Past the Popcorn provides South King Media with exclusive reviews of Theatrical and Home Video entertainment. We aim to dig just a little deeper than the surface of what we watch.
Director Gavin O’Connor has been something of the sports movie guru over the past two decades. The director of the Olympics hockey crowd-pleaser Miracle and the MMA drama Warrior now turns his camera towards high school basketball with the new film, The Way Back. Basketball is just the cinematic vessel, though, for telling a story about alcoholism and overcoming one’s personal demons—a subject that is very personal for the movie’s star, Ben Affleck.
Affleck plays Jack Cunningham, a former high school star who gave up the game after graduation, despite being offered a full ride to Kansas. Twenty years later, Cunningham is working construction, separated from his wife, and drinking himself into a stupor every evening. One morning he receives a call from his old school, inviting him to take over coaching duties of the basketball team following the previous coach’s sudden retirement.
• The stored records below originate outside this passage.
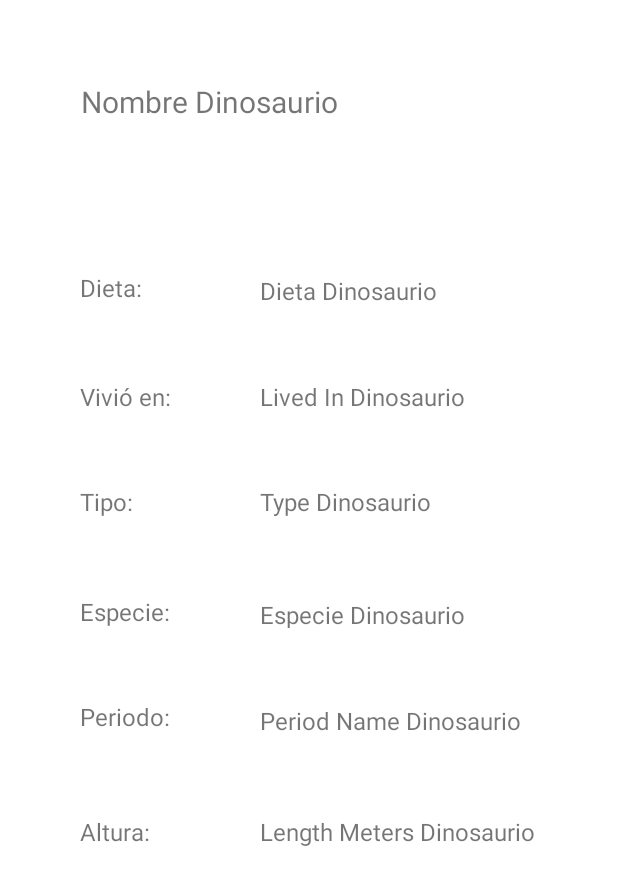
After one commit to UniExtremadura/proyecto-gps-asee-2022-23-ga05, an Android app: the layout activity_info_dinosaurio.xml on its own in the app's theme, with its tools: preview values and no code run, on a phone screen of 412 x 824 dp. The commit adds this screen. Shown: the top 885 px of the screen. Run offline under Robolectric (Android 15) with nearby library versions, the phone set to English and light mode, and no system bars.

Commit message:
PGA05-58 UC10 - IT6 - IMP - Implement Components

```diff
--- /dev/null
+++ b/app/src/main/res/layout/activity_info_dinosaurio.xml
@@ -0,0 +1,180 @@
+<?xml version="1.0" encoding="utf-8"?>
+<androidx.constraintlayout.widget.ConstraintLayout xmlns:android="http://schemas.android.com/apk/res/android"
+    xmlns:app="http://schemas.android.com/apk/res-auto"
+    xmlns:tools="http://schemas.android.com/tools"
+    android:layout_width="match_parent"
+    android:layout_height="match_parent">
+
+    <TextView
+        android:id="@+id/tNombre"
+        android:layout_width="wrap_content"
+        android:layout_height="wrap_content"
+        android:text="Nombre Dinosaurio"
+        android:textSize="20sp"
+        app:layout_constraintBottom_toBottomOf="parent"
+        app:layout_constraintEnd_toEndOf="parent"
+        app:layout_constraintHorizontal_bias="0.223"
+        app:layout_constraintStart_toStartOf="parent"
+        app:layout_constraintTop_toTopOf="parent"
+        app:layout_constraintVertical_bias="0.068" />
+
+    <TextView
+        android:id="@+id/tDieta"
+        android:layout_width="144dp"
+        android:layout_height="20dp"
+        android:text="Dieta Dinosaurio"
+        android:textSize="16sp"
+        app:layout_constraintBottom_toBottomOf="parent"
+        app:layout_constraintEnd_toEndOf="parent"
+        app:layout_constraintHorizontal_bias="0.647"
+        app:layout_constraintStart_toStartOf="parent"
+        app:layout_constraintTop_toTopOf="@+id/textView2"
+        app:layout_constraintVertical_bias="0.003" />
+
+    <TextView
+        android:id="@+id/tLivedIn"
+        android:layout_width="wrap_content"
+        android:layout_height="wrap_content"
+        android:text="Lived In Dinosaurio"
+        android:textSize="16sp"
+        app:layout_constraintBottom_toBottomOf="parent"
+        app:layout_constraintEnd_toEndOf="parent"
+        app:layout_constraintHorizontal_bias="0.0"
+        app:layout_constraintStart_toStartOf="@+id/tDieta"
+        app:layout_constraintTop_toTopOf="@+id/textView5"
+        app:layout_constraintVertical_bias="0.0" />
+
+    <TextView
+        android:id="@+id/tType"
+        android:layout_width="wrap_content"
+        android:layout_height="wrap_content"
+        android:text="Type Dinosaurio"
+        android:textSize="16sp"
+        app:layout_constraintBottom_toBottomOf="parent"
+        app:layout_constraintEnd_toEndOf="parent"
+        app:layout_constraintHorizontal_bias="0.0"
+        app:layout_constraintStart_toStartOf="@+id/tLivedIn"
+        app:layout_constraintTop_toTopOf="@+id/textView6"
+        app:layout_constraintVertical_bias="0.0" />
+
+    <TextView
+        android:id="@+id/tSpecies"
+        android:layout_width="148dp"
+        android:layout_height="20dp"
+        android:text="Especie Dinosaurio"
+        android:textSize="16sp"
+        app:layout_constraintBottom_toBottomOf="parent"
+        app:layout_constraintEnd_toEndOf="parent"
+        app:layout_constraintHorizontal_bias="0.0"
+        app:layout_constraintStart_toStartOf="@+id/tType"
+        app:layout_constraintTop_toTopOf="@+id/textView11"
+        app:layout_constraintVertical_bias="0.005" />
+
+    <TextView
+        android:id="@+id/tPeriodName"
+        android:layout_width="wrap_content"
+        android:layout_height="wrap_content"
+        android:text="Period Name Dinosaurio"
+        android:textSize="16sp"
+        app:layout_constraintBottom_toBottomOf="parent"
+        app:layout_constraintEnd_toEndOf="parent"
+        app:layout_constraintHorizontal_bias="0.0"
+        app:layout_constraintStart_toStartOf="@+id/tSpecies"
+        app:layout_constraintTop_toTopOf="@+id/textView8"
+        app:layout_constraintVertical_bias="0.008" />
+
+    <TextView
+        android:id="@+id/tLengthMeters"
+        android:layout_width="wrap_content"
+        android:layout_height="wrap_content"
+        android:text="Length Meters Dinosaurio"
+        android:textSize="16sp"
+        app:layout_constraintBottom_toBottomOf="parent"
+        app:layout_constraintEnd_toEndOf="parent"
+        app:layout_constraintHorizontal_bias="0.0"
+        app:layout_constraintStart_toStartOf="@+id/tPeriodName"
+        app:layout_constraintTop_toTopOf="@+id/textView9"
+        app:layout_constraintVertical_bias="0.0" />
+
+    <TextView
+        android:id="@+id/textView2"
+        android:layout_width="wrap_content"
+        android:layout_height="wrap_content"
+        android:text="Dieta:"
+        android:textSize="16sp"
+        app:layout_constraintBottom_toBottomOf="parent"
+        app:layout_constraintEnd_toEndOf="parent"
+        app:layout_constraintHorizontal_bias="0.143"
+        app:layout_constraintStart_toStartOf="parent"
+        app:layout_constraintTop_toBottomOf="@+id/tNombre"
+        app:layout_constraintVertical_bias="0.138" />
+
+    <TextView
+        android:id="@+id/textView5"
+        android:layout_width="wrap_content"
+        android:layout_height="wrap_content"
+        android:text="Vivió en:"
+        android:textSize="16sp"
+        app:layout_constraintBottom_toBottomOf="parent"
+        app:layout_constraintEnd_toEndOf="parent"
+        app:layout_constraintHorizontal_bias="0.0"
+        app:layout_constraintStart_toStartOf="@+id/textView2"
+        app:layout_constraintTop_toBottomOf="@+id/textView2"
+        app:layout_constraintVertical_bias="0.085" />
+
+    <TextView
+        android:id="@+id/textView6"
+        android:layout_width="wrap_content"
+        android:layout_height="wrap_content"
+        android:text="Tipo:"
+        android:textSize="16sp"
+        app:layout_constraintBottom_toBottomOf="parent"
+        app:layout_constraintEnd_toEndOf="parent"
+        app:layout_constraintHorizontal_bias="0.0"
+        app:layout_constraintStart_toStartOf="@+id/textView5"
+        app:layout_constraintTop_toBottomOf="@+id/textView5"
+        app:layout_constraintVertical_bias="0.091" />
+
+    <TextView
+        android:id="@+id/textView8"
+        android:layout_width="67dp"
+        android:layout_height="25dp"
+        android:layout_marginTop="36dp"
+        android:text="Periodo:"
+        android:textSize="16sp"
+        app:layout_constraintBottom_toBottomOf="parent"
+        app:layout_constraintEnd_toEndOf="parent"
+        app:layout_constraintHorizontal_bias="0.0"
+        app:layout_constraintStart_toStartOf="@+id/textView11"
+        app:layout_constraintTop_toBottomOf="@+id/textView11"
+        app:layout_constraintVertical_bias="0.034" />
+
+    <TextView
+        android:id="@+id/textView9"
+        android:layout_width="wrap_content"
+        android:layout_height="wrap_content"
+        android:layout_marginTop="40dp"
+        android:text="Altura:"
+        android:textSize="16sp"
+        app:layout_constraintBottom_toBottomOf="parent"
+        app:layout_constraintEnd_toEndOf="parent"
+        app:layout_constraintHorizontal_bias="0.0"
+        app:layout_constraintStart_toStartOf="@+id/textView8"
+        app:layout_constraintTop_toBottomOf="@+id/textView8"
+        app:layout_constraintVertical_bias="0.042" />
+
+    <TextView
+        android:id="@+id/textView11"
+        android:layout_width="wrap_content"
+        android:layout_height="wrap_content"
+        android:layout_marginTop="28dp"
+        android:text="Especie:"
+        android:textSize="16sp"
+        app:layout_constraintBottom_toBottomOf="parent"
+        app:layout_constraintEnd_toEndOf="parent"
+        app:layout_constraintHorizontal_bias="0.0"
+        app:layout_constraintStart_toStartOf="@+id/textView6"
+        app:layout_constraintTop_toBottomOf="@+id/textView6"
+        app:layout_constraintVertical_bias="0.054" />
+
+</androidx.constraintlayout.widget.ConstraintLayout>
```
Also changed, not shown: app/src/main/AndroidManifest.xml (+7 -1 lines), app/src/main/java/es/unex/dinopedia/DinosaurioInfoActivity.java (added, +59 -0 lines), app/src/main/java/es/unex/dinopedia/EnciclopediaFragment.java (+66 -34 lines), app/src/main/java/es/unex/dinopedia/MainActivity.java (+8 -2 lines), app/src/main/java/es/unex/dinopedia/MainActivityInterface.java (added, +7 -0 lines), app/src/main/res/layout/fragment_enciclopedia.xml (+12 -8 lines).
After a night of some seriously heavy drinking (how does one drink that much of any beverage in a single evening?) in which he tries to figure out how to decline the offer—first politely, then…not so politely—Jack wakes up and decides to give it a go.
The school’s basketball program has done nothing but lose since Jack’s playing days and there aren’t many players to work with, but he immediately sees some potential, especially in the team’s quiet point guard Devon Childress. Devon is the mirror in which Jack’s own troubles will be reflected. Whereas Jack can be loud and aggressive, Devon is quiet and passive. Whereas Jack’s father was overly invested in his basketball skills, Devon’s has never seen him play. Whereas Jack chose to quit basketball to spite his father, Devon dreams of a basketball career in spite of his father’s wariness.
There are really only two other players who have any kind of impact on the film. Marcus is the tallest player on the team who would rather rain threes from beyond the arc than play in the paint. He also has a lackadaisical attitude and shows up late to games, a habit that leads to Jack expelling him from the team. And Kenny Dawes is the team’s ladies man, always last on the bus because he is saying goodbye to his latest sweetheart. His penance for his dalliances is one of the movie’s best comedic moments.
There are some great moments on the court. Jack’s first big “motivational” speech to his team is an all-timer, but maybe not for the reason you might expect from an inspirational sports movie (it is certainly a major factor in the movie’s R rating). And there are some great, cheer-worthy in-game moments. Gavin O’Connor certainly knows how to film scenes of athletic action to make them exciting and impactful, and this movie’s on-court scenes are top notch. My only quarrel with the basketball storyline is the believability of a team that was consistently being blown out suddenly becoming invincible after just one win.
As good as this movie is on the court, though, it is the scenes off of it that carry the emotional weight. In fact, the climax of the basketball storyline comes before the third act of the movie even starts.
The movie can easily be seen as an exploration of personal demons for Affleck, who stepped onto the set of this movie about alcoholism basically straight from rehab. That personal connection comes through in the performance. You can almost see him carrying the emotional weight of the movie’s exploration of alcoholism on his back and he is well up to the task of shouldering the load. It is certainly the most openly emotional performance he has delivered in years; maybe ever. It is clear that he trusts the direction of O’Connor, whom the actor previously worked with in 2016’s The Accountant.
Actors playing alcoholics can often play it too broadly, but Affleck’s performance rarely goes to extremes. He is reserved and often portrays his character’s drunkenness with simple looks or gestures. There is one moment where he is confronted while simply sitting at a table and just the way he holds his eyelids—each at a different level—tells you everything you need to know about his character’s current condition.
Affleck has said that part of the reason for doing this movie is that he wanted to get back to “acting.” Not movie stardom, but acting. If this is the beginning of Ben Affleck acting, then he is off to a really good start. The actor/writer/director has made a habit out of rejuvenating his career and this performance could prove to be the start of another great chapter.
The Way Back opens today at the AMC Kent Station 14, the AMC Southcenter 16, the Century Federal Way, and Regal’s Renton Landing.